The world of Cornell Woolrich is dark. No, darker than that. The kind of dark that sinks into your guts and creeps up to your brain, filling you with an awful, smothering dread.
The fifteen stories collected here describe paranoia and madness, doomed criminals and ordinary men caught in desperate situations, usually of their own making. They are page-turners of the best kind, so loaded with white-knuckle suspense and yawning despair that I frequently caught myself pausing mid-scene, muttering “no no no, don’t do THAT!,” almost afraid to move on to the next paragraph, yet utterly compelled to do so.
These are not realistic stories. They hinge on coincidence and irrationality, or 90-degree turns from normalcy. They tell of a capricious world ruled by a cruel, taunting fate. You may be an ordinary, law-abiding citizen today, Woolrich warns, but you could be a dangerous, deranged killer by morning.

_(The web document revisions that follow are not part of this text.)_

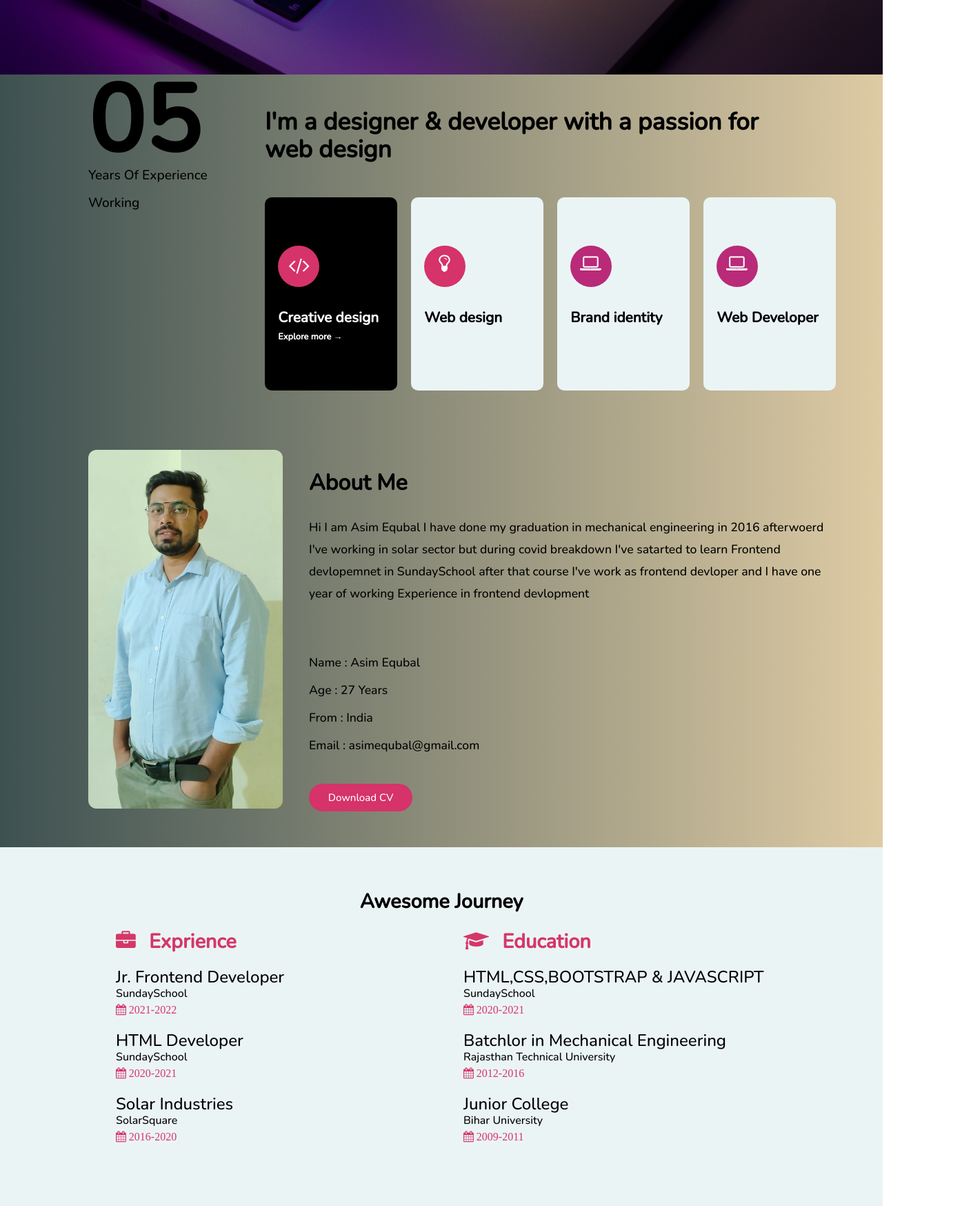
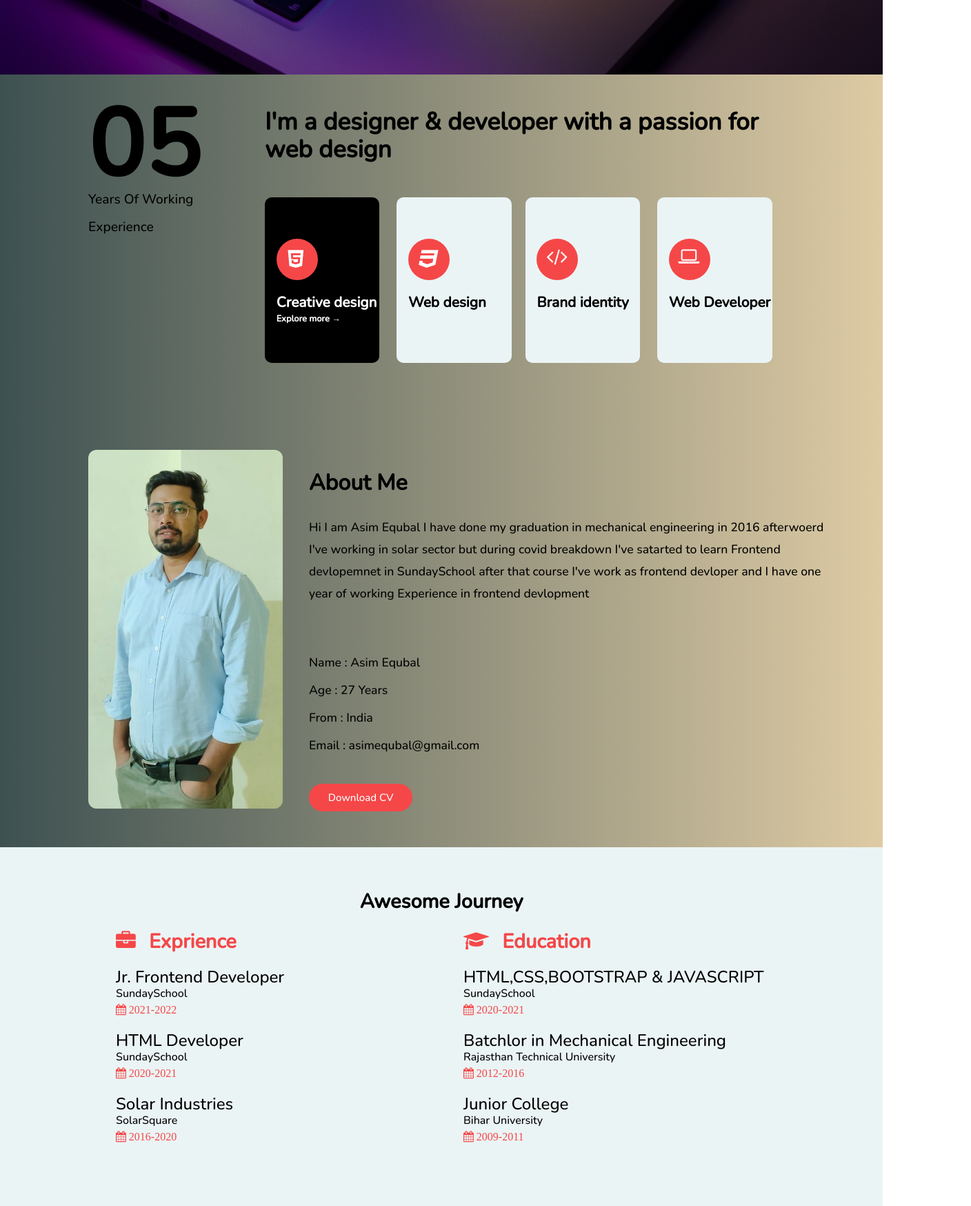
Before and after one commit to Asimequbal/asim-portfolio-website, a plain HTML site: page index.html in a window 1280 px wide. Shown: the part 692-2440 px from the top of the page at 69% size, 1408 px wide, since content can reach past the window. Drawn offline with nearby package versions, Linux system fonts and the light colour scheme; a web font is replaced by a local one.

Commit message:
minor changes

```diff
--- a/index.html
+++ b/index.html
@@ -4,7 +4,7 @@
     <meta charset="UTF-8">
     <meta http-equiv="X-UA-Compatible" content="IE=edge">
     <meta name="viewport" content="width=device-width, initial-scale=1.0">
-    <title>Asim_Portfolio</title>
+    <title>Asim Frontend Developer</title>
     <link rel="stylesheet" href="style.css">
     <link rel="preconnect" href="https://fonts.googleapis.com">
     <link rel="preconnect" href="https://fonts.gstatic.com" crossorigin>
@@ -43,21 +43,21 @@
             </div> -->
             <div class="passion">
                 <div class="passion_web_design">
-                    <div id="years_of_exprience"><span>05</span><br> Years Of Experience <br>Working</div>
+                    <div id="years_of_exprience"><span>05</span><br> Years Of Working <br>Experience</div>
                     <div class="mid_content">
                         <div class="mid_content_text">I'm a designer & developer with a passion for<br> web design</div>
                         <div class="creative_design">
-                            <div class="red_logo1"><i class="fa fa-code" aria-hidden="true"></i></div>
+                            <div class="red_logo1"><i class="fa fa-html5" aria-hidden="true"></i></div>
                             <h4>Creative design</h4>
                             <p>Explore more →</p>
                         </div>
                         <div class="web_design">
-                            <div class="red_logo2"><i class="fa fa-lightbulb-o" aria-hidden="true"></i></div>
+                            <div class="red_logo2"><i class="fa fa-css3" aria-hidden="true"></i></div>
                             <h4>Web design</h4>
                             <p>Explore more →</p>
                         </div>
                         <div class="brand_identity">
-                            <div class="red_logo3"><i class="fa fa-laptop" aria-hidden="true"></i></div>
+                            <div class="red_logo3"><i class="fa fa-code" aria-hidden="true"></i></div>
                             <h4>Brand identity</h4>
                             <p>Explore more →</p>
                         </div>
@@ -83,7 +83,7 @@
                          <div class="from">From : India </div>
                          <div class="email">Email : asimequbal@gmail.com</div>
                      </div>
-                    <button class="cv_download">Download CV</button>
+                    <button class="cv_download"><a href="https://drive.google.com/file/d/1xvmPsjpLYEjNbIwzlrawTmI1DWRnPHQz/view?usp=sharing">Download CV</a></button>
                 </div>
             </div>
             <div class="my_skills">
@@ -184,7 +184,7 @@
                      <p class="details">I enjoy discussing new projects and design challenges. Please share as much info, as possible so we can get the most out of our first catch-up</p>
                    </div>
                    <Div class="location_call">
-                        <p><i class="fa fa-map-marker" aria-hidden="true"></i> 10001, 5th Avenue, 12202 street, India.</p>
+                        <p><i class="fa fa-map-marker" aria-hidden="true"></i> 5th Avenue,Aurangabad Maharastra, India.</p>
                         <p><i class="fa fa-phone" aria-hidden="true"></i> +917891495351</p>
                         <i class="fa-regular fa-location-pin"></i>
                         <p><i class="fa fa-envelope" aria-hidden="true"></i> asimequbal@gmail.com</p>
--- a/style.css
+++ b/style.css
@@ -237,6 +237,7 @@
     margin: 0 auto;
 }
 #years_of_exprience{
+    margin-top: 35px;
     width: 20vw;
     height: 60vh;
     /* border: 1px solid black; */
@@ -265,7 +266,7 @@
     font-size: 2.2rem;
     font-weight: bold;
     /* border: 1px solid red; */
-    width: 80vw;
+    width: 80%;
     height: 60vh;
     position: absolute;
     top: 10%;
@@ -273,8 +274,8 @@
 
 }
 .creative_design{
-    width: 15vw;
-    height: 35vh;
+    width: 13vw;
+    height: 30vh;
     /* border: 1px solid yellow; */
     float: left;
     margin-top: 50px;
@@ -286,12 +287,12 @@
     background-color: black;
 } */
 .web_design{
-    width: 15vw;
-    height: 35vh;
+    width: 13vw;
+    height: 30vh;
     /* border: 1px solid yellow; */
     float: left;
     margin-top: 50px;
-    margin-left: 20px;
+    margin-left: 25px;
     background-color: #ebf4f5;
     border-radius: 10px;
     position: relative;
@@ -302,8 +303,8 @@
     transition: 2s;
 }
 .brand_identity{
-    width: 15vw;
-    height: 35vh;
+    width: 13vw;
+    height: 30vh;
     /* border: 1px solid yellow; */
     float: left;
     margin-top: 50px;
@@ -322,7 +323,7 @@
     width: 60px;
     height: 60px;
     border-radius: 50%;
-    background: #d53369;
+    background: #f54748;
     color: white;
     position: absolute;
     top: 25%;
@@ -349,7 +350,7 @@
     width: 60px;
     height: 60px;
     border-radius: 50%;
-    background: #d53369;
+    background: #f54748;
     color: white;
     position: absolute;
     top: 25%;
@@ -375,19 +376,19 @@
     width: 60px;
     height: 60px;
     border-radius: 50%;
-    background: #b92a79;
+    background: #f54748;
     color: white;
     position: absolute;
     top: 25%;
     left: 10%;
 }
 .brand_identity1{
-    width: 15vw;
-    height: 35vh;
+    width: 13vw;
+    height: 30vh;
     /* border: 1px solid yellow; */
     float: left;
     margin-top: 50px;
-    margin-left: 20px;
+    margin-left: 25px;
     background-color: #ebf4f5;
     border-radius: 10px;
     position: relative;
@@ -419,14 +420,14 @@
 .red_logo2 i{
     font-size: 1.8rem;
     position: absolute;
-    top: 20%;
-    left: 35%;
+    top: 25%;
+    left: 25%;
 }
 .red_logo1 i{
     font-size: 1.8rem;
     position: absolute;
     top: 25%;
-    left: 25%;
+    left: 28%;
 }
 .brand_identity h4{
     /* color: black; */
@@ -500,13 +501,17 @@
     margin-top: 20px;
     width: 150px;
     height: 40px;
-    background-color:#d53369;
+    background-color:#f54748;
     border-radius: 40px;
     color: white;
     font-size: 15px;
     border: none;
     font-family: 'Nunito', sans-serif;
 
+}
+.cv_download a{
+    text-decoration: none;
+    color: white;
 }
 .resume{
     width: 100vw;
@@ -656,7 +661,7 @@
 }
 .footer{
     width: 80vw;
-    height: 20vh;
+    height: 12vh;
     border-top: 1px solid white;
     color: white;
     position: absolute;
@@ -712,7 +717,7 @@
 .edu_logo h3{
     /* padding-left: 4.5rem; */
     font-size:1.8rem;
-    color: #d53768;
+    color: #f54748;
 }
 .edu_logo h3 i{
     padding-right:1.2rem;
@@ -733,12 +738,12 @@
     text-decoration-style: none;
 }
 .logo_li{
-    color:#d53768;
+    color:#f54748;
 }
 .exp_logo h3{
     padding-left: 4.5rem;
     font-size:1.8rem;
-    color: #d53768;
+    color: #f54748;
 }
 .exp_logo h3 i{
     padding-right:1.2rem;
@@ -755,7 +760,7 @@
     padding-left: 4.5rem;
 }
 .logo1_li{
-    color:#d53768;
+    color:#f54748;
 }
 .progress_bar{
     width: 100vw;
@@ -796,7 +801,7 @@
     padding-left: 4.5rem;
     margin-bottom: 1rem;
     margin-top: 1rem;
-    color: #d53369;
+    color: #f54748;
     font-weight: lighter;
 }
 .html-css span{
@@ -970,7 +975,7 @@
     /* border: 2px solid red; */
     margin: 0 auto;
     position: relative;
-    margin-top: 20px;
+    margin-top: 40px;
 }
 @media screen and (min-width: 320px) and (max-width: 520px){
     .main_container{
```
Also changed, not shown: 1 other file.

Not all of the stories are brilliant, but the many gems far outweigh the two or three middling ones. A few of them became more famous in later versions: “Speak to Me of Death” was expanded into the novel Night Has a Thousand Eyes and “It Had to Be Murder” is the source of the Hitchcock masterpiece “Rear Window.” The Centipede Press paperback edition is beautifully designed and subtly sequenced, with a creepy cover, high-quality paper, and a durable, sewn binding. It’s a terrific collection inside and out.
Dead on Her Feet
Dusk to Dawn
Rear Window (a.k.a. “It Had to be Murder”)
Murder in Wax
Post-Mortem (a.k.a. “Death Wins the Sweepstakes”)
Speak to Me of Death (basis of “Night Has a Thousand Eyes”)
The Corpse and the Kid
The Death of Me
The Living Lie Down with the Dead
The Night Reveals
Wardrobe Trunk (a.k.a “Dilemma of the Dead Lady”)
Finger of Doom (a.k.a. “I Won’t Take a Minute”/”I’ll Just Be a Minute”)
The Corpse Next Door